A Rose By Any Other Name

Carsi over at Saisosparkle found a very funny error on imdb's WENN updates.

Tuesday, October 7, 2008

Here She Comes/That Little Town Flirt/You're Fallin' For Her/And You're Gonna Get Hurt

Anyone who watched the Vice-Presidential debate last week probably noticed Sarah Palin's Lucille Bluth-like winks:

(this image was stolen directly from synecdoche)

Flirting with the audience is certainly one way to get people to stop listening to what you are (or aren't) saying. I wonder though, if anyone actually is voting for McCain/Palin now, based solely on the suggestion that Sarah Palin was flirting with them.

Writer John Rogers neatly sums up the response to that:

Modern American Conservatives have sunk to the intellectual and emotional level of the guy who thinks the stripper really likes him.

I've got to take it a step further John. It's not just Palin's flirty winks, but everything any politician does EVER to get people to vote for them. If you think the politician is really listening to you, and really cares about your specific problem, then I'm sorry to burst your bubble, but the lap dance still costs $60.

Politicians are cheap strippers.

Saturday, October 4, 2008

And Another Reason Why I Love Stephen Colbert

found via Videogum:

Also, he totally took George Will's words completely out of context.

Making Cancer Funny Again

Satirist P.J. O'Rourke, one of my comedy writing idols, has been diagnosed with cancer.

Cancer of the ass.

Apparently, this is a real thing. O'Rourke has a malignant hemorrhoid. He doesn't go into detail about how this is possible (thank God), but I'm still very confused about it. How on earth did he find out he has cancer of the ass?

And is there a funnier cancer a comedy writer could possibly be diagnosed with? Honestly, cancer of the ass?

As I stated above, O'Rourke was one of my comedy writing heroes. In the mid-70's he was the editor of National Lampoon and was one of the writers who worked on the fantastic (and out of print)1964 High School Yearbook Parody (which if you haven't read, you must. It is perfect). Photobucket O'Rourke then went on to Hollywood, where he wrote the screenplay for the Rodney Dangerfield movie "Easy Money". After that harrowing experience, he turned his sights to the social satire in Washington D.C. His book "Parliament Of Whores: A Lone Humorist Attempts to Explain the Entire U.S. Government" is among one of the best political satire books ever written.

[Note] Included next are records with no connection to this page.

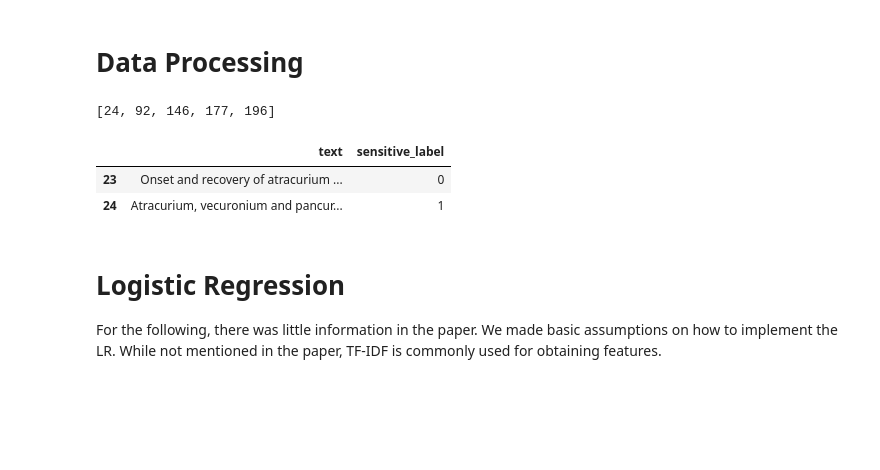
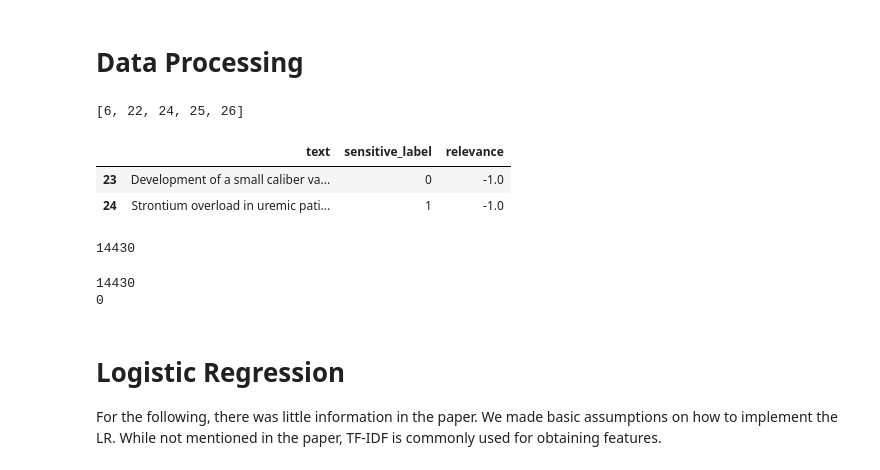
Before and after one commit to shef-ski/edds-ex2, a Jupyter notebook: main 09-01-2025.ipynb, the cells around one changed output. Drawn from its saved outputs; the diff is of its cells as text; code cells hidden in the pictures; blank space fills up the shorter version.

Commit message:
added relevence labeling

```diff
--- a/main 09-01-2025.ipynb
+++ b/main 09-01-2025.ipynb
@@ -51,6 +199,10 @@ Name: mesh_terms, dtype: object
 # %% [markdown]
 # Sensitivity Labeling
 # %%
-MESH_XML_FILE = "data/nlm/mesh/medit/ascii_xml/output/desc2022.xml"
+#MESH_XML_FILE = "data/nlm/mesh/medit/ascii_xml/output/desc2022.xml"
+#MESH_XML_FILE = "desc2022/usr/nlm/mesh/medit/ascii_xml/output/desc2022.xml"
+MESH_XML_FILE = "desc2019.xml"
+#MESH_XML_FILE = "desc2022.xml"
 
 c12_terms, c13_terms = get_keywords_from_xml(MESH_XML_FILE)
+print(c12_terms)
@@ -57,6 +211,6 @@ c12_terms, c13_terms = get_keywords_from_xml(MESH_XML_FILE)
 # %%
 # Create a binary label based on if a match can be found
-df['sensitive_label'] = df['mesh_terms'].apply(
+df_data['sensitive_label'] = df_data['mesh_terms'].apply(
     lambda x: is_sensitive(x, c12_terms, c13_terms)
 )
 # %%
@@ -68,8 +222,8 @@ print(f"{percentage_sensitive:.2f}% of the rows are sensitive")
 # Data Processing
 # %%
 # Only save relevant columns to make file smaller
-relevant_columns = ['title', 'abstract', 'sensitive_label']
-df = df[relevant_columns]
+relevant_columns = ['Title', 'Abstract', 'sensitive_label',"relevance"]
+df_data = df_data[relevant_columns]
 # %%
 save_csv = False  # Set this to True if you want to save the current df
 
@@ -84,33 +238,49 @@ if save_csv:
         print(f"File already exists at {save_path}, skipping save.")
 # %%
 # Combine title and abstract
-df['text'] = df['title'] + " " + df['abstract']
+df_data['text'] = df_data['Title'] + " " + df_data['Abstract']
 
-df = df[['text', 'sensitive_label']]  # we only need these two columns for the ML part
+df_data = df_data[['text', 'sensitive_label', "relevance"]]  # we only need these three columns for the ML part
 # %%
 # A list which contains indices of rows which have a 1 as label
 # We can use it to find records which have been labeled as sensitive
-indices = df.index[df['sensitive_label'] == 1].tolist()
+indices = df_data.index[df_data['sensitive_label'] == 1].tolist()
 indices[0:5]
 # %% [output]
-[24, 92, 146, 177, 196]
+[6, 22, 24, 25, 26]
 # %%
 # An example of two rows, one from each group
-row_selection = df.iloc[23:25]
+row_selection = df_data.iloc[23:25]
 row_selection
 # %% [output]
-|  | text | sensitive_label |
-| 23 | Onset and recovery of atracurium ... | 0 |
-| 24 | Atracurium, vecuronium and pancur... | 1 |
+|  | text | sensitive_label | relevance |
+| 23 | Development of a small caliber va... | 0 | -1.0 |
+| 24 | Strontium overload in uremic pati... | 1 | -1.0 |
 # %%
 # Split the data into training, validation, and test sets
-train_texts, temp_texts, train_labels, temp_labels = train_test_split(
-    df['text'], df['sensitive_label'], test_size=0.15, random_state=123, stratify=df['sensitive_label']
+
+#test data is all data judged as relevant, rest is train data
+data_test = df_data[df_data["relevance"] >-1]
+data_train =df_data[df_data["relevance"] == -1]
+data_train = data_train.drop(["relevance"], axis=1)
+print(len(data_test))
+#split text and label of test data
+test_texts = data_test["text"]
+test_labels = data_test["sensitive_label"]
+
+
+#15% of the training data is used for validation
+train_texts, val_texts, train_labels, val_labels = train_test_split(
+    data_train["text"], data_train["sensitive_label"], test_size=0.85, random_state=123, stratify=data_train["sensitive_label"]
 )
-
-val_texts, test_texts, val_labels, test_labels = train_test_split(
-    temp_texts, temp_labels, test_size=0.5, random_state=123, stratify=temp_labels
-)
+# %% [output]
+14430
+# %%
+print(len(test_texts))
+print(test_texts.isna().sum())
+# %% [output]
+14430
+0
 # %% [markdown]
 # Logistic Regression
 
```
Also changed, not shown: parts of 19 cells of this notebook.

Since then, O'Rourke, like many of his age group, has gone from biting satirist to old complaining curmudgeon. His rants aren't really funny anymore, and now just sound like a more republican Dennis Miller. I haven't even bothered with many of his recent books---most of which require an annotated knowledge of the works of Adam Smith-- really, everything comes down to Parliament of Whores. That's his best post-National Lampoon work. Start there, and then go explore his further works (may I suggest "All the Trouble in the World: The Lighter Side of Overpopulation, Famine, Ecological Disaster, Ethnic Hatred, Plague, and Poverty")

Get well soon P.J.!